Say yes. Over the years, we tend to avoid situations that we think make us uncomfortable. But discomfort is the pathway to friendships.

All you need to do is make that first move of actually showing up and you won’t regret it.

6. You can’t have everything your way

As we tend to enter our thirties, we have our systems and processes in life in place. This may mean that you would be far less accommodating that you were at 20 years of age.

So, when you want to rekindle or friendships or begin new ones, you may come across a dominant person to the other individual who likes to do things in only one way — yours. No one like a know-it-all.

Friendships are all about balance and being equal. Which is what makes them special in the first place. So dial down on the chest thumping and ease in to your relationships with friends.

Thinking about how to make friends in your 30s can feel like a daunting task and may be enough to trigger your anxiety. But remember, it’s necessary for your own mental wellbeing.

That’s why take the leap of faith and allow people to get close to you.

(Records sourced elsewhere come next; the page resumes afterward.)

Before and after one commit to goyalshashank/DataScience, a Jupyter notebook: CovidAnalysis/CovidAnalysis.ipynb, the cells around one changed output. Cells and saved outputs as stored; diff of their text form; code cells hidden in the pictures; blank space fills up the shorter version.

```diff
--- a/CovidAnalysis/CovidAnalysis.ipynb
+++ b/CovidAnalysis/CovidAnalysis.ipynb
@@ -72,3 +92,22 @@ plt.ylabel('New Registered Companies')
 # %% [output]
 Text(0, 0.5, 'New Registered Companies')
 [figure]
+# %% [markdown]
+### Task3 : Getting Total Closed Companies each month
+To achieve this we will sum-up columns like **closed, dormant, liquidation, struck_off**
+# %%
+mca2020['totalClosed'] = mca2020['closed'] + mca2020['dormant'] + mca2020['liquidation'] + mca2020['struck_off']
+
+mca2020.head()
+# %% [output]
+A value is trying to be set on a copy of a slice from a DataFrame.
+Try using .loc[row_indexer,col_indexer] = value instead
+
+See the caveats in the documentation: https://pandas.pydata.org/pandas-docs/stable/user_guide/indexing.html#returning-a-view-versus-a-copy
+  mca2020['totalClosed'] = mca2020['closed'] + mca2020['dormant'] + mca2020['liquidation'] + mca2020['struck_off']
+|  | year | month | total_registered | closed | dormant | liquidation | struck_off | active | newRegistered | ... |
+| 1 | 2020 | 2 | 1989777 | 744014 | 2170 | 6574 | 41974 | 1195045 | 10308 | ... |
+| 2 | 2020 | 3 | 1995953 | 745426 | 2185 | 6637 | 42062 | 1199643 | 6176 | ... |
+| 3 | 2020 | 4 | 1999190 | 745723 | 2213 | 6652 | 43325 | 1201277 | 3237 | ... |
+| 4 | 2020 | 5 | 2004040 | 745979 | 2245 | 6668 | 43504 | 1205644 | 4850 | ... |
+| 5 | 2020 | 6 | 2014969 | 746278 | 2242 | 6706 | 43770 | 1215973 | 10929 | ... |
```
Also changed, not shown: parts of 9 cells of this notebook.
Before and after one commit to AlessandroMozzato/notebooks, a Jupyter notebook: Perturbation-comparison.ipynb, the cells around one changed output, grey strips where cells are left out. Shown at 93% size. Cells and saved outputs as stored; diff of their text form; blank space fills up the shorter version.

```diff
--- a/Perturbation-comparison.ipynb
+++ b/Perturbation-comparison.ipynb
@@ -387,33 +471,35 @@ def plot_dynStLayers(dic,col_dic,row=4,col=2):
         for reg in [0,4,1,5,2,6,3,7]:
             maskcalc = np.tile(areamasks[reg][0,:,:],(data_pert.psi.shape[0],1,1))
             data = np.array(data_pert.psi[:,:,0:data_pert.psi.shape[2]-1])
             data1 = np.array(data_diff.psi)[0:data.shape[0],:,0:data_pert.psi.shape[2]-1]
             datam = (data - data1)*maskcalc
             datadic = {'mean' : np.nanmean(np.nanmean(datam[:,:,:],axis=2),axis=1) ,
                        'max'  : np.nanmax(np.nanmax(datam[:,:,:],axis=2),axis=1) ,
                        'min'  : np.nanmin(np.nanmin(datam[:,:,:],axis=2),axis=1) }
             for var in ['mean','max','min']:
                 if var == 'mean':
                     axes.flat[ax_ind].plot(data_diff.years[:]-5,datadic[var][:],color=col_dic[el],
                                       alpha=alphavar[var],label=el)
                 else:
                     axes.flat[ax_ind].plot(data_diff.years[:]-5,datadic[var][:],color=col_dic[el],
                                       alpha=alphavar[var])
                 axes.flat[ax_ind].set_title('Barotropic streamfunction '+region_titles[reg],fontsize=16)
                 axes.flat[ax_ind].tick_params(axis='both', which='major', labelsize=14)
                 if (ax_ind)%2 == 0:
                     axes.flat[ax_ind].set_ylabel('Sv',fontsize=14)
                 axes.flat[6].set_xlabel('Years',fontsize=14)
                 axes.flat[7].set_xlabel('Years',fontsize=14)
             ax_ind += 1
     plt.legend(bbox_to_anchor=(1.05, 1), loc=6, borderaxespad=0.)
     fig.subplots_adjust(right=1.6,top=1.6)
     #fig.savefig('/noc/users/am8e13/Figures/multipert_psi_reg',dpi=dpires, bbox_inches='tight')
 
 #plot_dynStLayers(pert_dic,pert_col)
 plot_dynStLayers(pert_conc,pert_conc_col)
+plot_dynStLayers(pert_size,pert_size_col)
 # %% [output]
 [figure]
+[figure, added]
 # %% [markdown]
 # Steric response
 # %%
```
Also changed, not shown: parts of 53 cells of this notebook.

READ MORE: How to support a friend who's struggling with their mental health

This article was first published in theAsianparent.